Two parliamentary reports have warned that the UK’s nuclear industry is under threat from Brexit.

Any delay between the UK leaving the European Atomic Energy Community (Euratom) and placing alternative arrangements into action would inhibit research and development (R&D) and threaten power supplies, according to the House of Commons’ Business, Energy & Industrial Strategy (BEIS) Committee.

Meanwhile, the House of Lords’ Science & Technology Committee said the civil nuclear industry had been “blighted by the indecision of successive governments” and had now “reached a critical moment”, echoing the warning over leaving Euratom and also highlighting a lack of cash for R&D compared with rival nations such as France and the United States.

Both reports called for the incoming government to take action following next month’s General Election.

‘Politically unfeasible’

Iain Wright, Chair of the BEIS Committee, said: “The Prime Minister has made it politically unfeasible to remain in Euratom long term.

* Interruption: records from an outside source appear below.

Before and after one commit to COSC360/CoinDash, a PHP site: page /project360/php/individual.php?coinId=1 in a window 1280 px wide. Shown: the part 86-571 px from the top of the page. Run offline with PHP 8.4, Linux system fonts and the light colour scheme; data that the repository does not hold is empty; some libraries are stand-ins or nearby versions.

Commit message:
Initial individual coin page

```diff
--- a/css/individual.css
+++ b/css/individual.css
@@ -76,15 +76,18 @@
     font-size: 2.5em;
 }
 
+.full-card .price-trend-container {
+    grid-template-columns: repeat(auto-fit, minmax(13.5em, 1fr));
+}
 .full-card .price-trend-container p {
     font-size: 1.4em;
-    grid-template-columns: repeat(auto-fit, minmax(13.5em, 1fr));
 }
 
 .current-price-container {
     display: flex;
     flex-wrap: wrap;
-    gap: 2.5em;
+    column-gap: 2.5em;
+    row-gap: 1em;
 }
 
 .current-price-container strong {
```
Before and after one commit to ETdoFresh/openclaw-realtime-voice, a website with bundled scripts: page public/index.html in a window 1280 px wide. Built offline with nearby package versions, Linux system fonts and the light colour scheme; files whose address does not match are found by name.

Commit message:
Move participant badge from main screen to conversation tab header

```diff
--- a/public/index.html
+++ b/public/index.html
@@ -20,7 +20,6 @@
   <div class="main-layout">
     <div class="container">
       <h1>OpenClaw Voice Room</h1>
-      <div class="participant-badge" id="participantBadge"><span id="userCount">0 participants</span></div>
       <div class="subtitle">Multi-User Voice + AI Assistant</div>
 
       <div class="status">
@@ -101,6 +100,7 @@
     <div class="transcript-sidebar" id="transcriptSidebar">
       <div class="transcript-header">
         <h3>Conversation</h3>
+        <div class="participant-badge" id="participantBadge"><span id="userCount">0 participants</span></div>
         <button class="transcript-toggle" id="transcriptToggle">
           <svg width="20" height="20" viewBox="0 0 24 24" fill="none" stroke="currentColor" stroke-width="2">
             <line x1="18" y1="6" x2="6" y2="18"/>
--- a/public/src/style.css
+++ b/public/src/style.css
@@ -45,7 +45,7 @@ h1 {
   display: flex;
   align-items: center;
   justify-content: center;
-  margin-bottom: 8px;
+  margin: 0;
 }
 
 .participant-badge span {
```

“The Government now has a responsibility to end the uncertainty hanging over the industry and ensure robust and stable arrangements to protect trade, boost research and development, and ensure safeguarding of the highest level.”

The Lords committee Chair, the Earl of Selborne, added: “The UK has long-standing and continuing commitments to civil nuclear energy and is now strategically positioned to capture opportunities, especially for Small Modular Reactors (SMRs).

“The incoming Government must end its cycle of indecision on nuclear policy and we urge it to take a clear, firm view on SMRs and wider civil nuclear strategy.”

£250-400bn market

Tom Greatrex, Chief Executive of the Nuclear Industry Association and a former Labour shadow energy minister, said the industry was also frustrated at the lack of progress over SMRs.

“With a potential global market for SMRs valued at £250-400 billion, the government must provide clarity as soon as possible after the general election if the energy, industrial and export opportunities of a UK SMR are to be realised.”

Energy Secretary Greg Clark responded by saying: “The future of the nuclear industry in this country can only be protected by a Prime Minister who will actually stand up for Britain and nuclear power in Brexit negotiations.”

> Download the MPs' report